## TASK GOAL
Look through the data below. Pick out the lines holding the string "prie".

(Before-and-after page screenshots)
"""
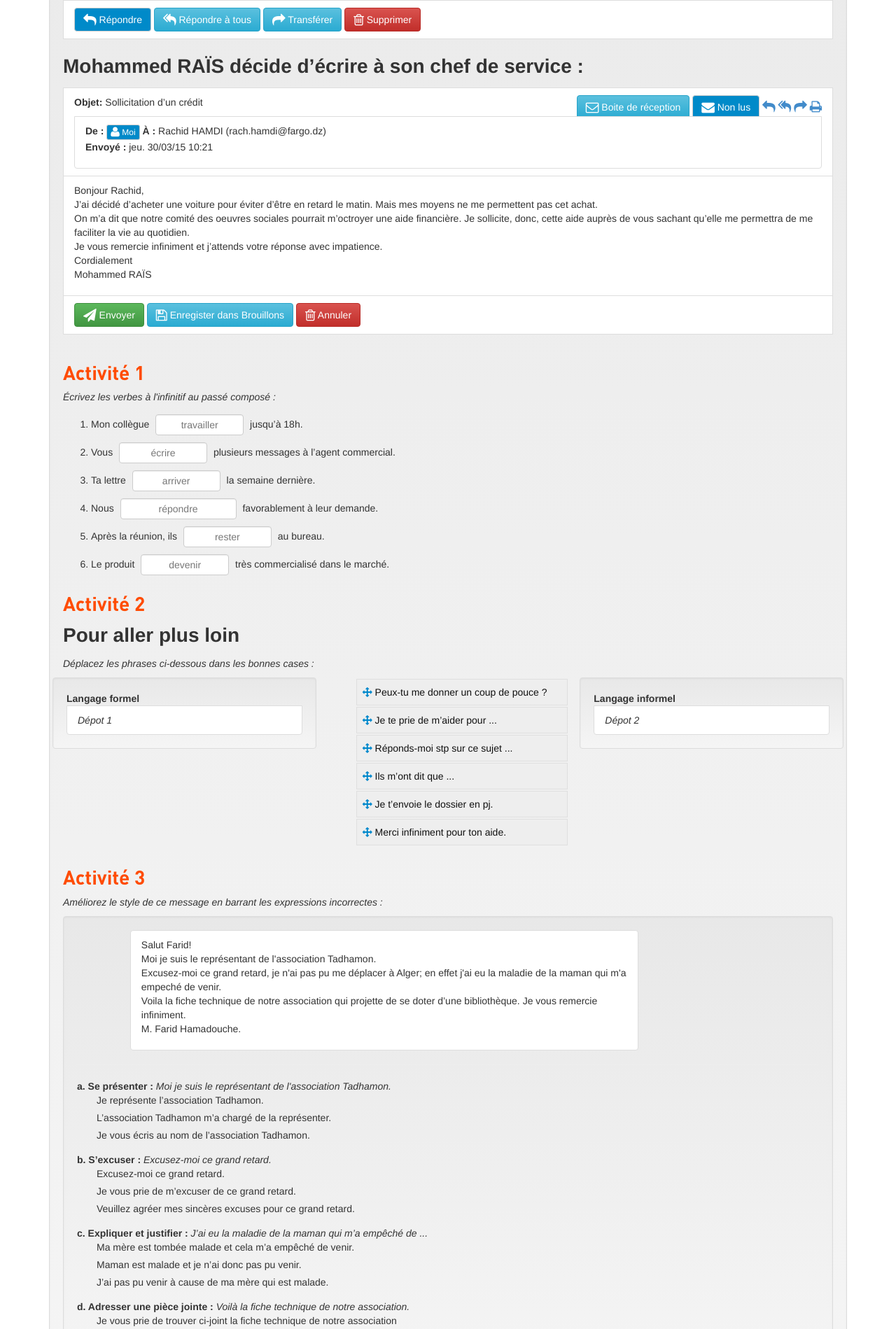
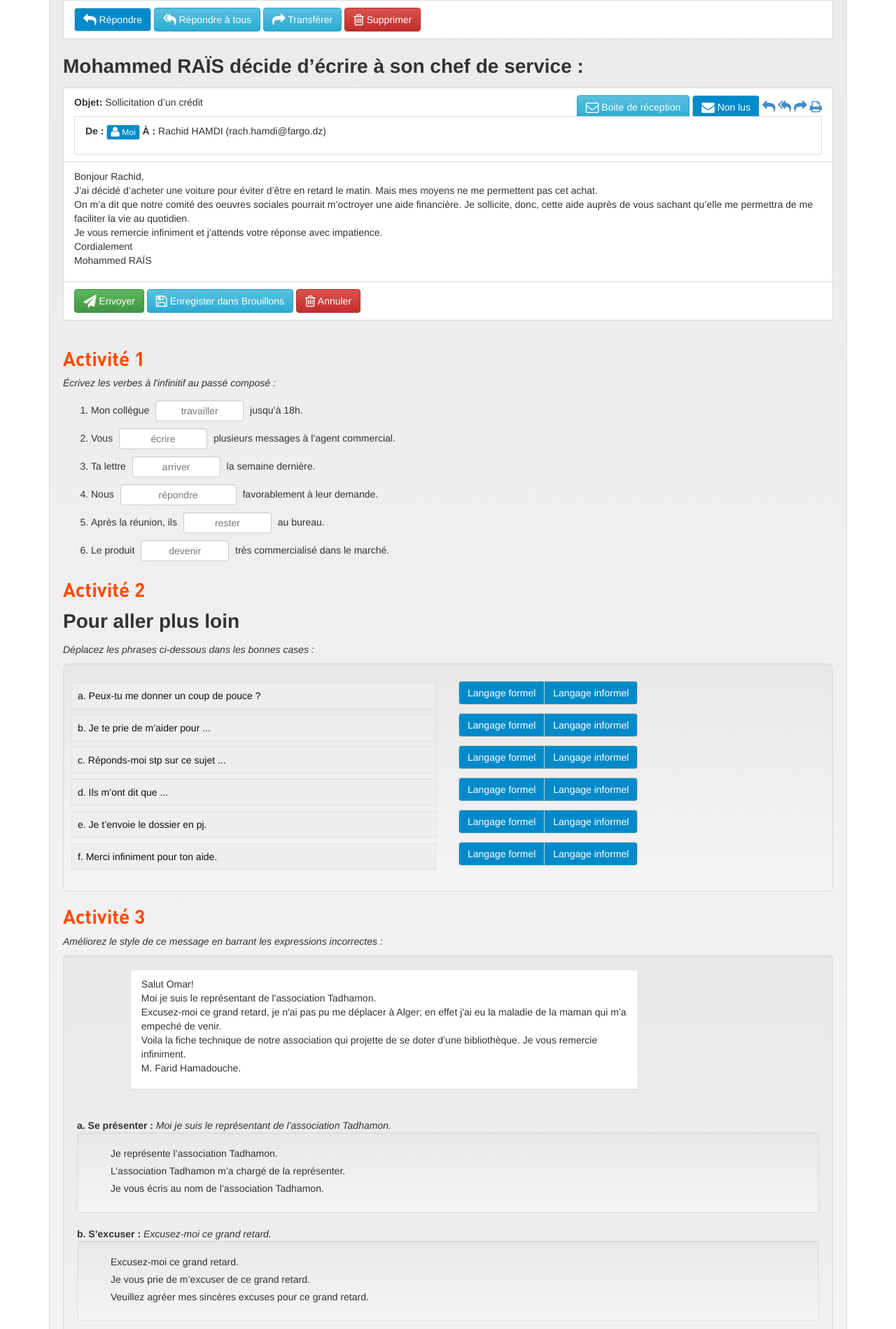
Before and after one commit to lolow63/okt-if, a PHP site: page /fiche3.php in a window 1280 px wide. Shown: the part 1054-2953 px from the top of the page at 70% size. Run offline with PHP 8.4, Linux system fonts and the light colour scheme.

Commit message:
Amélioraton du stye css, correction orthographique et noms des variable

```diff
--- a/fiche3.php
+++ b/fiche3.php
@@ -142,8 +142,6 @@
 								<i class="fa fa-user fa-lg"></i> Moi</a>
 							</span>
 							<strong>À : </strong>Rachid HAMDI (rach.hamdi@fargo.dz)
-								</br>
-							<strong>Envoyé :</strong> jeu. 30/03/15 10:21
 						</p>
 					</div>
 				</div>
@@ -194,36 +192,87 @@
 				<p class="recoi">Pour aller plus loin</p>
 				<p><i>Déplacez les phrases ci-dessous dans les bonnes cases :</i></p>
 
-
+				<div class="well well-lg">
 					<div class="row">
-
-					<div class="col-sm-12 col-md-4 well">
-							<strong>Langage formel</strong>
-								<div class="list-group-item">
-								<i>Dépot 1</i>
+						<ol class="vertical col-md-6">
+							<li>a. Peux-tu me donner un coup de pouce ?</li>
+						</ol>
+						<div class="btn-group col-md-6" data-toggle="buttons">
+							<label class="btn btn-primary">
+								<input type="radio" name="f3a2qa" id="f3a2qap1"> Langage formel
+							</label>
+							<label class="btn btn-primary">
+								<input type="radio" name="f3a2qa" id="f3a2qap2"> Langage informel
+							</label>
 						</div>
 					</div>
-					<div class="col-sm-12 col-md-4">
-						<ol class="cardinal phrases encours">
-						<li><span class="fa fa-arrows"></span> Peux-tu me donner un coup de pouce ?</li>
-						<li><span class="fa fa-arrows"></span> Je te prie de m’aider pour ...</li>
-						<li><span class="fa fa-arrows"></span> Réponds-moi stp sur ce sujet ...</li>
-						<li><span class="fa fa-arrows"></span> Ils m’ont dit que ...</li>
-						<li><span class="fa fa-arrows"></span> Je t’envoie le dossier en pj.</li>
-						<li><span class="fa fa-arrows"></span> Merci infiniment pour ton aide.</li>
+					<div class="row">
+						<ol class="vertical col-md-6">
+							<li>b. Je te prie de m’aider pour ...</li>
 						</ol>
-						<input type="text" id="ordre" hidden="hidden" name="reponse" value="pas de reponse" />
+						<div class="btn-group col-md-6" data-toggle="buttons">
+							<label class="btn btn-primary">
+								<input type="radio" name="f3a2qb" id="f3a2qbp1"> Langage formel
+							</label>
+							<label class="btn btn-primary">
+								<input type="radio" name="f3a2qb" id="f3a2qbp2"> Langage informel
+							</label>
 						</div>
-					<div class="col-sm-12 col-md-4 well">
-						<strong>Langage informel</strong>
-						<div class="list-group-item">
-						<i>Dépot 2</i>
+					</div>
+					<div class="row">
+						<ol class="vertical col-md-6">
+							<li>c. Réponds-moi stp sur ce sujet ...</li>
+						</ol>
+						<div class="btn-group col-md-6" data-toggle="buttons">
+							<label class="btn btn-primary">
+								<input type="radio" name="f3a2qc" id="f3a2qcp1"> Langage formel
+							</label>
+							<label class="btn btn-primary">
+								<input type="radio" name="f3a2qc" id="f3a2qcp2"> Langage informel
+							</label>
+						</div>
+					</div>
+					<div class="row">
+						<ol class="vertical col-md-6">
+							<li>d. Ils m’ont dit que ...</li>
+						</ol>
+						<div class="btn-group col-md-6" data-toggle="buttons">
+							<label class="btn btn-primary">
+								<input type="radio" name="f3a2qd" id="f3a2qdp1"> Langage formel
+							</label>
+							<label class="btn btn-primary">
+								<input type="radio" name="f3a2qd" id="f3a2qdp2"> Langage informel
+							</label>
+						</div>
+					</div>
+					<div class="row">
+						<ol class="vertical col-md-6">
+							<li>e. Je t’envoie le dossier en pj.</li>
+						</ol>
+						<div class="btn-group col-md-6" data-toggle="buttons">
+							<label class="btn btn-primary">
+								<input type="radio" name="f3a2qe" id="f3a2qep1"> Langage formel
+							</label>
+							<label class="btn btn-primary">
+								<input type="radio" name="f2a2qe" id="f2a2qep2"> Langage informel
+							</label>
+						</div>
+					</div>
+					<div class="row">
+						<ol class="vertical col-md-6">
+							<li>f. Merci infiniment pour ton aide.</li>
+						</ol>
+						<div class="btn-group col-md-6" data-toggle="buttons">
+							<label class="btn btn-primary">
+								<input type="radio" name="f3a2qf" id="f3a2qfp1"> Langage formel
+							</label>
+							<label class="btn btn-primary">
+								<input type="radio" name="f3a2qf" id="f3a2qfp2"> Langage informel
+							</label>
 						</div>
 					</div>
 
-
 				</div>
-
 
 
 
@@ -235,7 +284,7 @@
 				<div class="well">
 					<div class="row">
 						<div class="list-group-item col-md-offset-1 col-md-8">
-							<p>Salut Farid! </br>
+							<p>Salut Omar! </br>
 							Moi je suis le représentant de l'association Tadhamon.</br>
 							Excusez-moi ce grand retard, je n'ai pas pu me déplacer à Alger; en effet j'ai eu la maladie de la maman qui m'a empeché de venir. </br>
 							Voila la fiche technique de notre association qui projette de se doter d’une bibliothèque. Je vous remercie infiniment.</br>
@@ -246,39 +295,47 @@
 					<div class="row">
 						<div class="col-md-12">
 							<ul class="list-unstyled a-rayer"><strong>a. Se présenter :</strong> <i>Moi je suis le représentant de l'association Tadhamon.</i>
+							<div class="well">
 								<li><input type="checkbox" name="f3a3qa" id="f3a3qap1"></input>
 								<label for="f3a3qap1">Je représente l’association Tadhamon.</label></li>
 								<li><input type="checkbox" name="f3a3qa" id="f3a3qap2"></input>
 								<label for="f3a3qap2">L’association Tadhamon m’a chargé de la représenter.</label></li>
 								<li><input type="checkbox" name="f3a3qa" id="f3a3qap3"></input>
 								<label for="f3a3qap3">Je vous écris au nom de l’association Tadhamon.</label></li>
+							</div>
 							</ul>
 
 							<ul class="list-unstyled a-rayer"><strong>b. S’excuser :</strong> <i>Excusez-moi ce grand retard.</i>
+								<div class="well">
 								<li><input type="checkbox" name="f3a3qb" id="f3a3qbp1"></input>
 								<label for="f3a3qbp1">Excusez-moi ce grand retard.</label></li>
 								<li><input type="checkbox" name="f3a3qb" id="f3a3qbp2"></input>
 								<label for="f3a3qbp2">Je vous prie de m’excuser de ce grand retard.</label></li>
 								<li><input type="checkbox" name="f3a3qb" id="f3a3qbp3"></input>
 								<label for="f3a3qbp3">Veuillez agréer mes sincères excuses pour ce grand retard.</label></li>
+							</div>
 							</ul>
 
 							<ul class="list-unstyled a-rayer"><strong>c. Expliquer et justifier :</strong> <i>J’ai eu la maladie de la maman qui m’a empêché de ...</i>
+							<div class="well">
 								<li><input type="checkbox" name="f3a3qc" id="f3a3qcp1"></input>
 								<label for="f3a3qcp1">Ma mère est tombée malade et cela m’a empêché de venir.</label></li>
 								<li><input type="checkbox" name="f3a3qc" id="f3a3qcp2"></input>
 								<label for="f3a3qcp2">Maman est malade et je n’ai donc pas pu venir.</label></li>
 								<li><input type="checkbox" name="f3a3qc" id="f3a3qcp3"></input>
 								<label for="f3a3qcp3">J’ai pas pu venir à cause de ma mère qui est malade.</label></li>
+							</div>
 							</ul>
 
 							<ul class="list-unstyled a-rayer"><strong>d. Adresser une pièce jointe :</strong> <i>Voilà la fiche technique de notre association.</i>
+							<div class="well">
 								<li><input type="checkbox" name="f3a3qd" id="f3a3qdp1"></input>
 								<label for="f3a3qdp1">Je vous prie de trouver ci-joint la fiche technique de notre association</label></li>
 								<li><li><input type="checkbox" name="f3a3qd" id="f3a3qdp2"></input>
 								<label for="f3a3qdp2">J’ai mis la fiche technique de notre association dans le mail</label></li>
 								<li><li><input type="checkbox" name="f3a3qd" id="f3a3qdp3"></input>
-								<label for="f3a3qdp3">La fiche technique de notre association est en pièces jointes : formulation trop directe.</label></li>
+								<label for="f3a3qdp3">La fiche technique de notre association est en pièces jointes.</label></li>
+							</div>
 							</ul>
 						</div>
 					</div>
@@ -299,22 +356,7 @@
 		<footer>
 			<?php include("include/footer.php"); ?>
 		</footer>
-		<!-- JavaScript Includes -->
-		<script type="text/javascript">
-			$(document).ready(function(){
-				var group = $("ol.phrases").sortable({
-					group: 'phrases',
 
-				onDrop: function (item, container, _super) {
-					$('#ordre').val(group.sortable("serialize").get().join())
-					_super(item, container)
-					},
-				serialize: function (parent, children, isContainer) {
-					return isContainer ? children.join() : parent.val()
-					},
-				})
-			})
-		</script>
 		<!--Script pour Scrollspy fluide-->
 		<script>
 			$(function () {
```
Also changed, not shown: css/style.css (+38 -0 lines), fiche2.php (+7 -8 lines), fiche4.php (+9 -26 lines). Lines whose indentation alone changed are shown as unchanged.
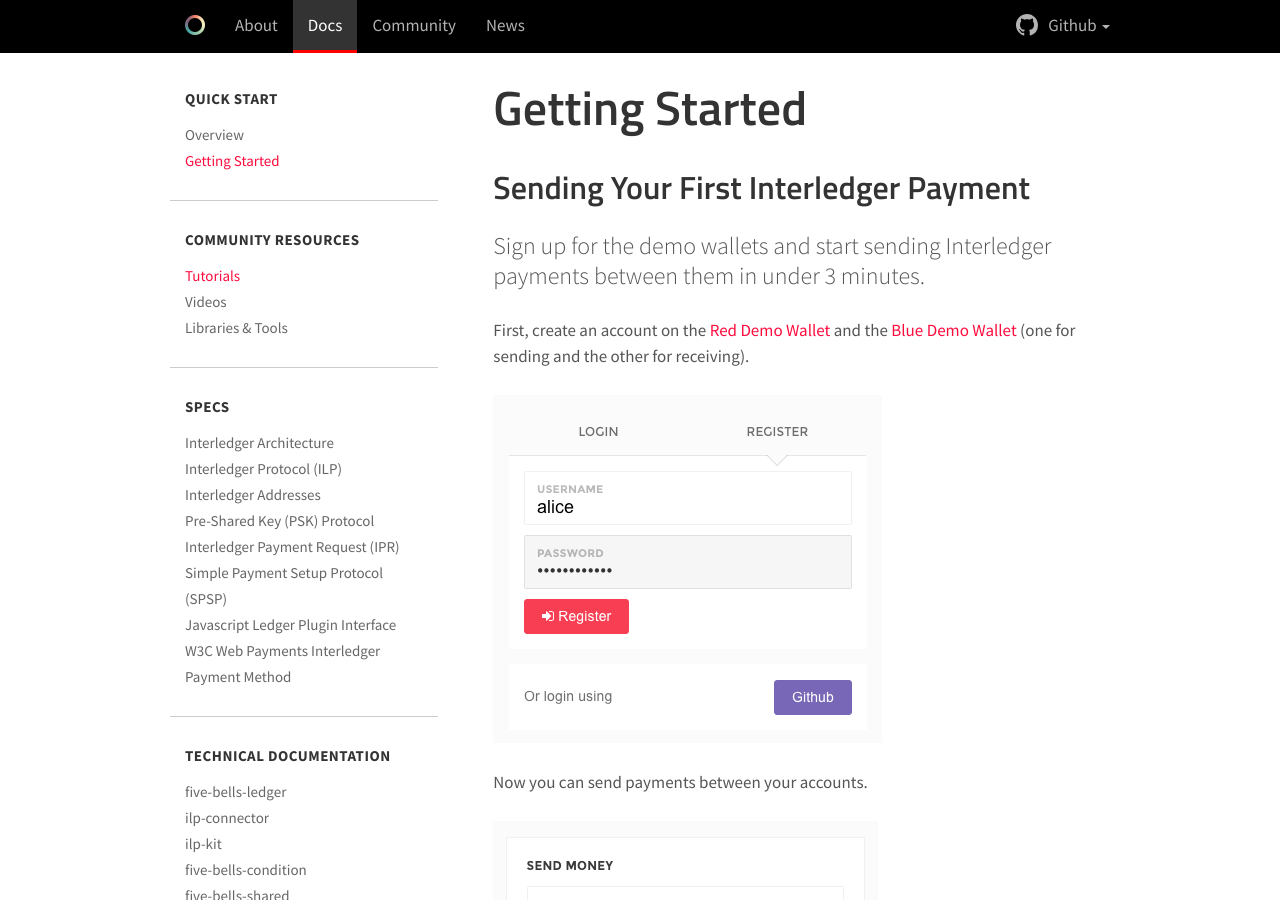
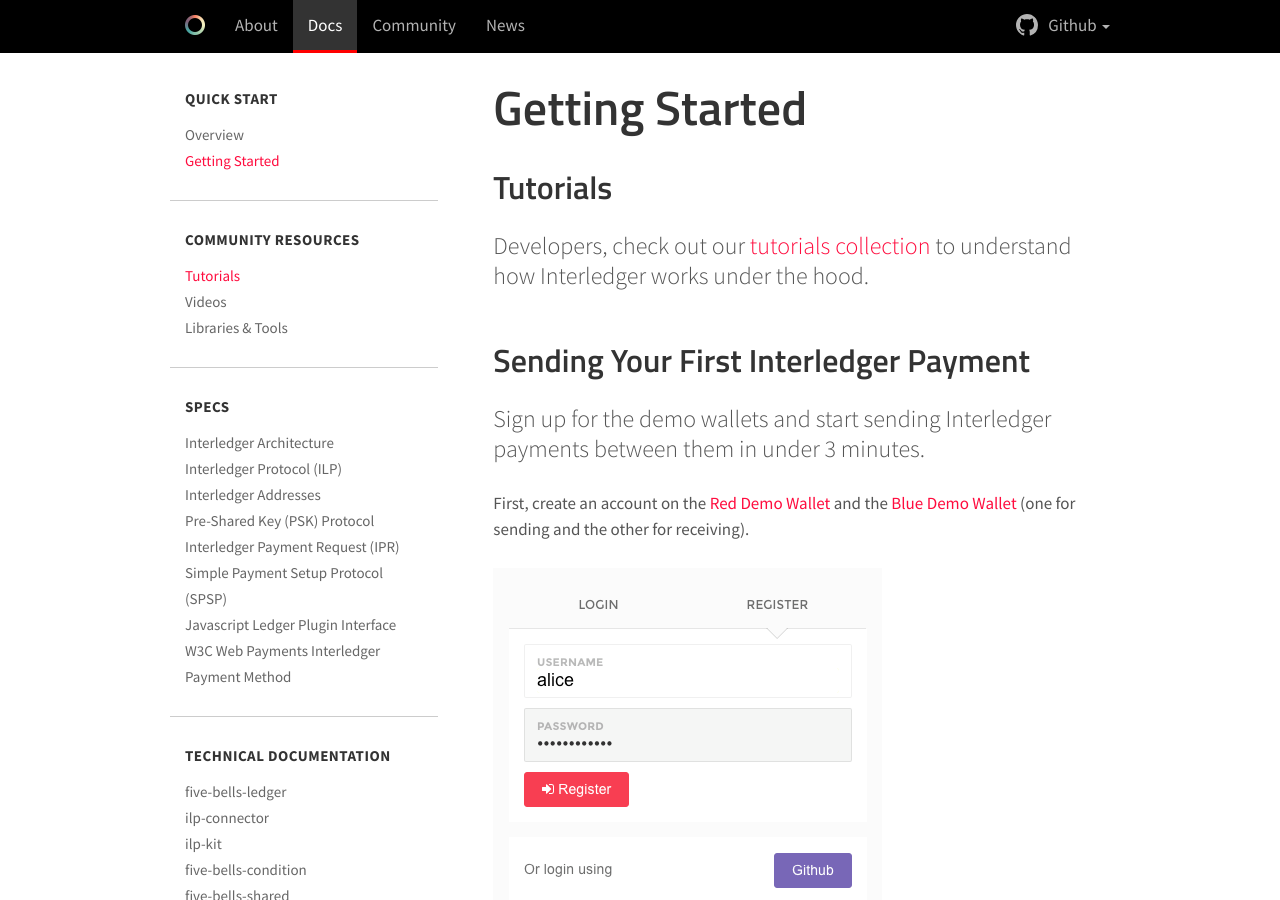
Before and after one commit to interledger/interledger.github.io, a Jekyll site: the page built from getting-started.html, in a window 1280 px wide and 900 px high. Built offline with Jekyll 4.4.1, drawn with Linux system fonts in a browser that asks for light colours; nearby versions of some CDN libraries; some web fonts are replaced.

Commit message:
feat: link to tutorials from getting started page

```diff
--- a/getting-started.html
+++ b/getting-started.html
@@ -12,6 +12,10 @@
         {% include docs-sidebar.html %}
         <div class="col-sm-8 wrapper">
           <h1 class="page-header">Getting Started</h1>
+
+          <h2>Tutorials</h2>
+
+          <p class="intro">Developers, check out our <a href="/tutorials/">tutorials collection</a> to understand how Interledger works under the hood.</p>
 
           <h2>Sending Your First Interledger Payment</h2>
 
```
"""
## SOLUTION FOR THIS EXERCISE
-						<li><span class="fa fa-arrows"></span> Je te prie de m’aider pour ...</li>
+							<li>b. Je te prie de m’aider pour ...</li>
 								<label for="f3a3qbp2">Je vous prie de m’excuser de ce grand retard.</label></li>
 								<label for="f3a3qdp1">Je vous prie de trouver ci-joint la fiche technique de notre association</label></li>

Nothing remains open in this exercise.